However, the truth is more simple. School directors weren’t able to get blood from a stone. While rich districts rely heavily on a fat tax base that could support whatever services their children need, poor ones limp by. The state and federal government – seeing the trouble our poor districts are in – have a responsibility to come forward and provide financial assistance. After all, every child in this country has the right to a free and appropriate public school education. This doesn’t change just because your folks are poor.

But instead of facing up to their responsibilities, the state and federal government have used this monetary crisis to steal control of the poorest public schools.

And what’s worse, they haven’t improved the quality of services for students under their care! Instead they make sure any moderate increase in funding gets siphoned off to the corporate education reform movement before it ever reaches kids.

The standardized testing industry has increased 57% in the last three years alone to a $2.5 billion a year market. And that doesn’t even count the billions more being raked in by textbook companies (many of them are the same ones producing and grading the tests) with test prep materials and Common Core.

So why does the state and federal government unconstitutionally swipe away local control from people living in poor districts?

Because they can make money off of it!

This is exactly the abomination that the Newark Student Union is shinning light on.

Five years ago, Newark Schools received a $100 million gift from Facebook’s Mark Zuckerberg to turn around the district. The project is called One Newark. The director is Anderson.

However, instead of turning the district around, it has been responsible for closing or relocating schools, opening new charter schools and displacing staff. And no improvement to district services!

Where’s the money going? Here’s a hint: Anderson has been sharply criticized for spending $37 million on consulting fees to prominent factory school reformers.

It’s time to end the practice of public school takeovers. There is no good reason for the state or federal government to snatch away our local schools. This is clearly a violation of the almost every state constitution (including New Jersey and Pennsylvania’s) and the rights of citizens and students.

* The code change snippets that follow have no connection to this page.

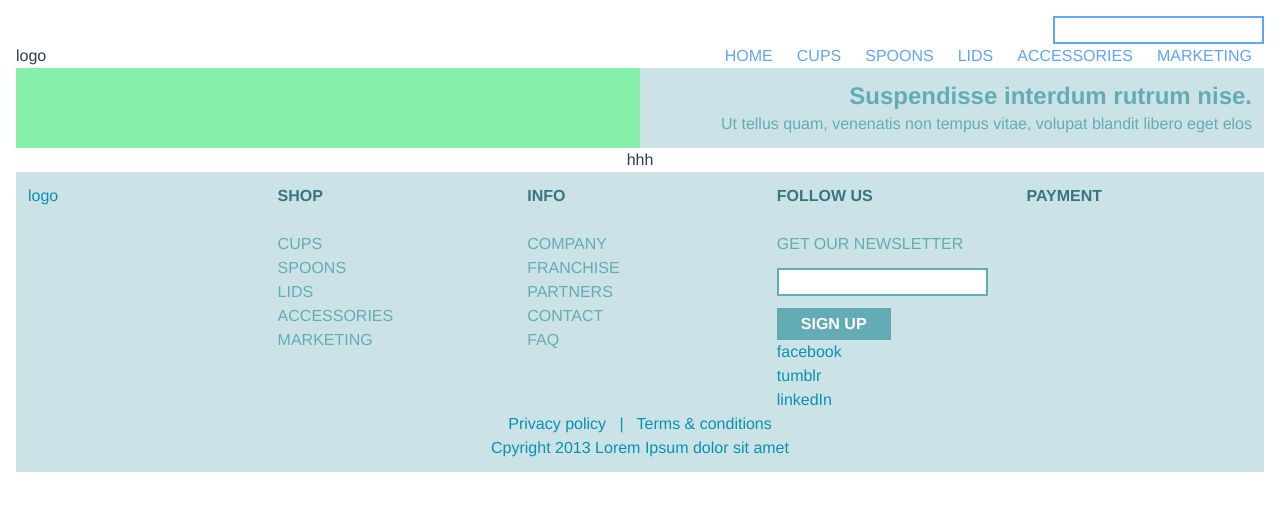
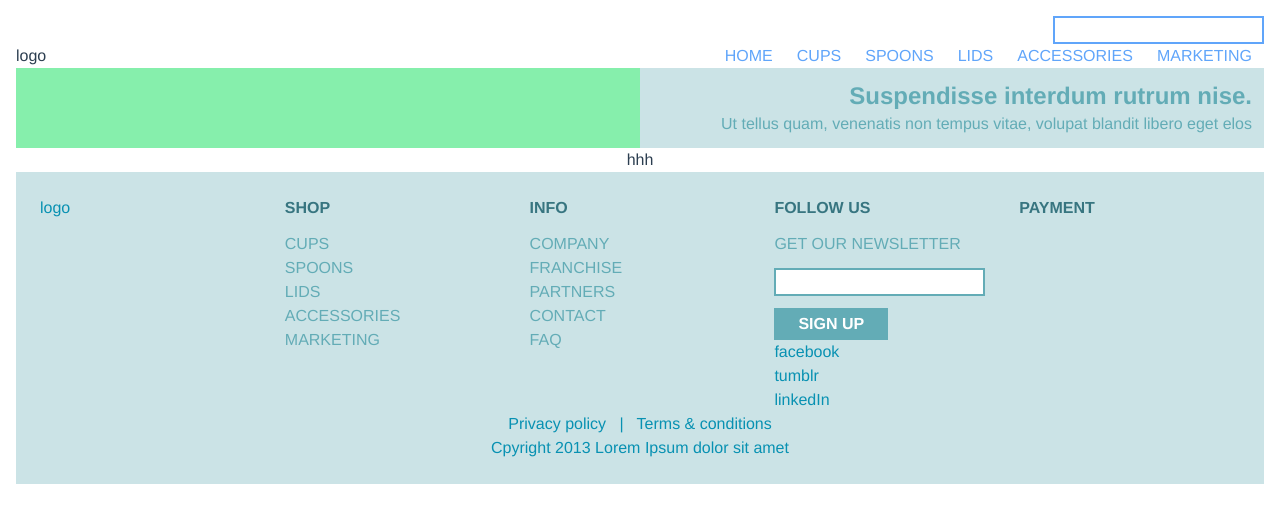
Before and after one commit to marsou001/test, a Vue app: page / in a window 1280 px wide. Shown: the top 522 px of the page. Built offline with nearby package versions, Linux system fonts and the light colour scheme.

Commit message:
style: footer adustments

```diff
--- a/src/layout/Footer/Footer.vue
+++ b/src/layout/Footer/Footer.vue
@@ -1,5 +1,5 @@
 <template>
-  <footer class="bg-weak text-cyan-600 p-3">
+  <footer class="bg-weak text-cyan-600 p-6">
     <Links />
     <Legal />
   </footer>
--- a/src/layout/Footer/Links/Info/Info.vue
+++ b/src/layout/Footer/Links/Info/Info.vue
@@ -1,6 +1,6 @@
 <template>
  <div class="text-left">
-    <h3 class="text-strong font-bold mb-6">INFO</h3>
+    <h3 class="text-strong font-bold mb-3">INFO</h3>
 
     <ul>
       <li v-for="listItem in list" :key="listItem" class="text-normal">
--- a/src/layout/Footer/Links/Links.vue
+++ b/src/layout/Footer/Links/Links.vue
@@ -1,5 +1,5 @@
 <template>
-  <div class="grid grid-cols-1 sm:grid-cols-2 md:grid-cols-5 gap-6">
+  <div class="grid grid-cols-1 sm:grid-cols-2 lg:grid-cols-5 gap-6">
     <Logo />
     <Shop />
     <Info />
--- a/src/layout/Footer/Links/Newsletter/Newsletter.vue
+++ b/src/layout/Footer/Links/Newsletter/Newsletter.vue
@@ -1,6 +1,6 @@
 <template>
   <form class="text-left">
-    <h3 class="text-strong font-bold mb-6">FOLLOW US</h3>
+    <h3 class="text-strong font-bold mb-3">FOLLOW US</h3>
 
     <label for="email" class="text-normal">GET OUR NEWSLETTER</label>
     <input type="email" name="email" id="email" class="block my-3 border-2 border-normal" />
--- a/src/layout/Footer/Links/Payment/Payment.vue
+++ b/src/layout/Footer/Links/Payment/Payment.vue
@@ -1,6 +1,6 @@
 <template>
  <div class="text-left">
-    <h3 class="text-strong font-bold mb-6">PAYMENT</h3>
+    <h3 class="text-strong font-bold mb-3">PAYMENT</h3>
   </div>
 </template>
 
--- a/src/layout/Footer/Links/Shop/Shop.vue
+++ b/src/layout/Footer/Links/Shop/Shop.vue
@@ -1,6 +1,6 @@
 <template>
   <div class="text-left">
-    <h3 class="text-strong font-bold mb-6">SHOP</h3>
+    <h3 class="text-strong font-bold mb-3">SHOP</h3>
 
     <ul>
       <li v-for="listItem in list" :key="listItem" class="text-normal">
```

Public schools should remain public.

This is what our children are trying to tell us there in Cami Anderson’s office.

As they continue for a third night, I find myself with two distinct opposite emotions.

I feel an overwhelming shame for my generation. We have let greed get the better of us. How dare we trample the future of countless generations of children for financial gain! When I think of people like Anderson and ex-Mayor Cory Booker, people like my own ex-Governor Tom Corbett, I want to throw up.

However, at the same time I’m also filled with such immense hope! These children have shown us that we can be so much more than the sum of our base natures! We can overcome our menial immediate needs and put the suffering of others over that of ourselves!

I can’t express enough the joy and admiration I have for the members of the Newark Student Union! They represent the future we might attain – if only us adults will let them shine!


UPDATE: The sit-in ended after three days when Anderson met with students. They continue to call for her resignation.

This article was also published on the Badass Teachers Association blog.